You can also play quick, unranked matches online, and you can also set up rivalries against gamers on your friends list. The UFC Spotlight option showed news within the real-life promotion, but it also features the best uploaded highlights from gamers throughout the UFC gaming community.
The roster of fighters is large but not all-inclusive. With a game like this, it would be impossible to please everyone. That said, it’s hard to accept that the new bantamweight champion TJ Dillashaw isn’t in the game. The roster was finalized far before Dillashaw dethroned Renan Barao, but he was obviously still a top contender.
The good thing is that the game will feature routine roster updates and fighters will be added to the game at no extra charge to gamers. Free is always great.
The only additional DLC that would incur a cost are special versions of fighters who did make the roster.
In the way of offline options, there’s the standard Fight Now, Challenges (which is a recommended extension of the tutorial) and the Career mode. The Ultimate Fighter is incorporated into the career mode experience. It fits in well and adds some intrigue to the beginning of your journey to earn UFC gold.
You can utilize EA Sports GameFace option to create yourself in the game. The application has been around for a while and has been used in conjunction with several EA games. It has come a long way, but the accuracy of the renders are still hit or miss.
I created myself in the video below, and it didn’t come out very accurate.
I did get a chance to create James Te Huna, a fighter who isn’t yet on the roster. He came out great, so it’s hard to say what my issue was.
Aside from the TUF inclusion and GameFace adventures, there’s not much more than a standard single-player experience here. You must upgrade your fighter’s move set, manage the cumulative damage of their career and attain goals all while going through training sessions to hone your skills.
The mode does incorporate a realistic calendar of UFC events. Once you get to 2015, you see the number of UFC pay-per-view events hit 200-plus. You can see the simulated results of the other fights on the card.
One omission from this title is an event mode. UFC Undisputed 3 allowed gamers to build their own pay-per-view events, and it kept up with which fighters currently held the titles in your own personal MMA universe.
It was awesome for multi-player and party situations. It was even a blast for single-players who simply wanted to play back-to-back matches. The absence of that mode is the only real major setback.
Modes and Options - 7.5
The Bottom Line
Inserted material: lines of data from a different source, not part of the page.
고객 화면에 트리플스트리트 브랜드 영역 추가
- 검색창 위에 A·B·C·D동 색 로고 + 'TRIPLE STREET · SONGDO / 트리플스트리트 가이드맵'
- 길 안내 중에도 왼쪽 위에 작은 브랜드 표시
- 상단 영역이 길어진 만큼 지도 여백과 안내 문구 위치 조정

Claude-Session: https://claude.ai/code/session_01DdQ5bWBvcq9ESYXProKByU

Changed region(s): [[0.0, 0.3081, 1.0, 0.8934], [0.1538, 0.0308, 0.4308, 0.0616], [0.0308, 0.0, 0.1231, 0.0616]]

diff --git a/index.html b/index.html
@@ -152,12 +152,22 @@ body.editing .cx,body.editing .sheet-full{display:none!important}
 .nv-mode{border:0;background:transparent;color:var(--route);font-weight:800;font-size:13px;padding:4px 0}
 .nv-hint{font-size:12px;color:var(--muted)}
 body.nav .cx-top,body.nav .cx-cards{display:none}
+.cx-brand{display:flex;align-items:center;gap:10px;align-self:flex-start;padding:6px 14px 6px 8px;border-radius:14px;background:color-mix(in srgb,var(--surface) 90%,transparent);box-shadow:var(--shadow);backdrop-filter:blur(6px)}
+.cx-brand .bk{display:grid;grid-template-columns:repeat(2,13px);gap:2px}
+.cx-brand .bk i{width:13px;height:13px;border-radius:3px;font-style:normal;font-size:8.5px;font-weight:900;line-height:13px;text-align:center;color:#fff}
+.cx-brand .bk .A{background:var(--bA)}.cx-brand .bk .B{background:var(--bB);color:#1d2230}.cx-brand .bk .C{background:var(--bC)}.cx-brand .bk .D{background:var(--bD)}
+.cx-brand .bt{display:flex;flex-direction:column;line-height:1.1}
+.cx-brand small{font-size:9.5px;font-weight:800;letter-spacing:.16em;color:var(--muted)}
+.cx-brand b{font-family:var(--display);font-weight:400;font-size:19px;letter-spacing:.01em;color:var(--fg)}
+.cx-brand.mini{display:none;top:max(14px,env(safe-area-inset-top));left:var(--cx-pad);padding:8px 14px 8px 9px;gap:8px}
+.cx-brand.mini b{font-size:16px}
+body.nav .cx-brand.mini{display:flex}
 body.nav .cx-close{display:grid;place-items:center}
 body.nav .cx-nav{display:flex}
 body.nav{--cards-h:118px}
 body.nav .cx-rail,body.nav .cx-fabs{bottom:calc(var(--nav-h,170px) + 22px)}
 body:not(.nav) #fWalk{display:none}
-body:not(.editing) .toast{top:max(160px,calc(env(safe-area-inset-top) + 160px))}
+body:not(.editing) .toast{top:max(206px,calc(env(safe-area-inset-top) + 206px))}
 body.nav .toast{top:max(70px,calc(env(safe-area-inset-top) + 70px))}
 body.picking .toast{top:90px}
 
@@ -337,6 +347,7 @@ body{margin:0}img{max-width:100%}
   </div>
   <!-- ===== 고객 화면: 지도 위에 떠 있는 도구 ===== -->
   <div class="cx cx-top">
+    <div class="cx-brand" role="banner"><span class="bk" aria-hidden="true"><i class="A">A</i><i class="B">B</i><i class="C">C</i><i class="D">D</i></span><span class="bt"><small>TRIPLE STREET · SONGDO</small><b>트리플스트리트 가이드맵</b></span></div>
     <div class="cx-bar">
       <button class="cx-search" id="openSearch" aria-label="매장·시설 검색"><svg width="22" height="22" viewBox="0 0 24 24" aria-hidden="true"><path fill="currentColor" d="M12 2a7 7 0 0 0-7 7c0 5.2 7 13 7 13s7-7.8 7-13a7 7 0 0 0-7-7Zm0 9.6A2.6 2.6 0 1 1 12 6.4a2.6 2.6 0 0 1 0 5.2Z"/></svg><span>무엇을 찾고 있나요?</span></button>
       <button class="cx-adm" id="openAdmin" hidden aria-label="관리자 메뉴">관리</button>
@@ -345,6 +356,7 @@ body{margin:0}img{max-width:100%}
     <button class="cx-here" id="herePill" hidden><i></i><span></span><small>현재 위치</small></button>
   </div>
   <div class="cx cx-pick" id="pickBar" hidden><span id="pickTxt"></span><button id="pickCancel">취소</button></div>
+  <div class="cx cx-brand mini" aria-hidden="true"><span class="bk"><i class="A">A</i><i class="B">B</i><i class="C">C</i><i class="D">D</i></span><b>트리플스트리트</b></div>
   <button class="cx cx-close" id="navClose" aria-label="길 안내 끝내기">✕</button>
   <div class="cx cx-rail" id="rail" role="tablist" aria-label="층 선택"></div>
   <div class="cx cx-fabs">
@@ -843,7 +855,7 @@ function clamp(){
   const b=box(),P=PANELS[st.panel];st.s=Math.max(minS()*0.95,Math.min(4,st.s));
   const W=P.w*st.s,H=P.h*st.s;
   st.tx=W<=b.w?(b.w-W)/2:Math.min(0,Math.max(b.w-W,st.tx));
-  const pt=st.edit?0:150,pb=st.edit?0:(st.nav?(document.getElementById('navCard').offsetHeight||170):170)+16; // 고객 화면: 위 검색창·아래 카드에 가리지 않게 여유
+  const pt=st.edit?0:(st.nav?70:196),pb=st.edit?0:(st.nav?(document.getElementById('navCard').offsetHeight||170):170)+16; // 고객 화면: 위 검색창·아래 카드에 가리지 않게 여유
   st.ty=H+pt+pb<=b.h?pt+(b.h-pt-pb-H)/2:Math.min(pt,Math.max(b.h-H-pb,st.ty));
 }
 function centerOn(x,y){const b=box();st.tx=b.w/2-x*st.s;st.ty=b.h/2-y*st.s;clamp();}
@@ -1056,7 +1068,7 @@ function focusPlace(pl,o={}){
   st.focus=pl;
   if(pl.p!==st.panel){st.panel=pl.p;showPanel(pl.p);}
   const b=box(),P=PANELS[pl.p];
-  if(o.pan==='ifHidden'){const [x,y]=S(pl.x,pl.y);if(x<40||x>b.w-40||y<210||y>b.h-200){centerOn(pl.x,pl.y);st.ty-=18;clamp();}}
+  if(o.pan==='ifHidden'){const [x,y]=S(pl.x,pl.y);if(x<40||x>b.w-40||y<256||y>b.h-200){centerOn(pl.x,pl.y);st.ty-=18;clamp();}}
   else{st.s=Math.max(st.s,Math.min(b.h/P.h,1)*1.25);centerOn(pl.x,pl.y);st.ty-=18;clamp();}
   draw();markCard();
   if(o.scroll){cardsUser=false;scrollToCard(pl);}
This is an exciting entry to a new sports gaming series, but it is far from perfect. Most of the issues are related to options, not gameplay, which is a great thing. EA Sports UFC is hardcore enough for fans of MMA but enough of a fighting game to grab the attention of casual fans.
Overall - 8